Carolyn Mulford worked on four continents as a nonfiction writer/editor before switching to fiction. Her award-winning Show Me series features Phoenix Smith, a former CIA covert operative who returns to rural Missouri and adapts her tradecraft to solve crimes with old friends and a K-9 dropout.

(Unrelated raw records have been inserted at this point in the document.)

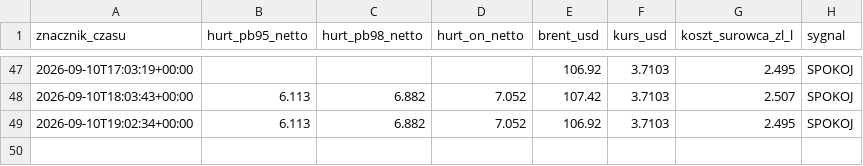
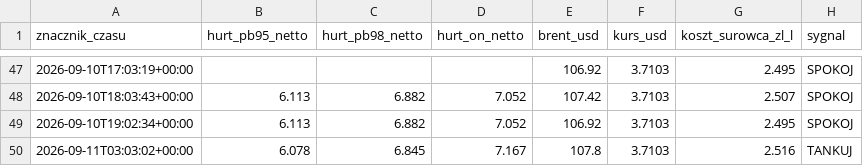
Before and after one commit to czarnypies1/straznik-paliwa, a CSV file: historia.csv, drawn as a sheet; only a part is shown, gaps mark what is left out; the diff names each change by its address in the sheet, - before the commit and + after, or states it on an @@ line.

```diff
--- a/historia.csv
+++ b/historia.csv
+row 50: 2026-09-11T03:03:02+00:00 | 6.078 | 6.845 | 7.167 | 107.8 | 3.7103 | 2.516 | TANKUJ
```
Also changed, not shown: 1 other file.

You can read the first chapters of the five books in the series on her website at

Giveaway: One person (a U.S. resident) who leaves a comment by May 30, 2017 will be selected at random to receive a print copy of Show Me the Sinister Snowman Good luck everyone!

All comments are welcomed.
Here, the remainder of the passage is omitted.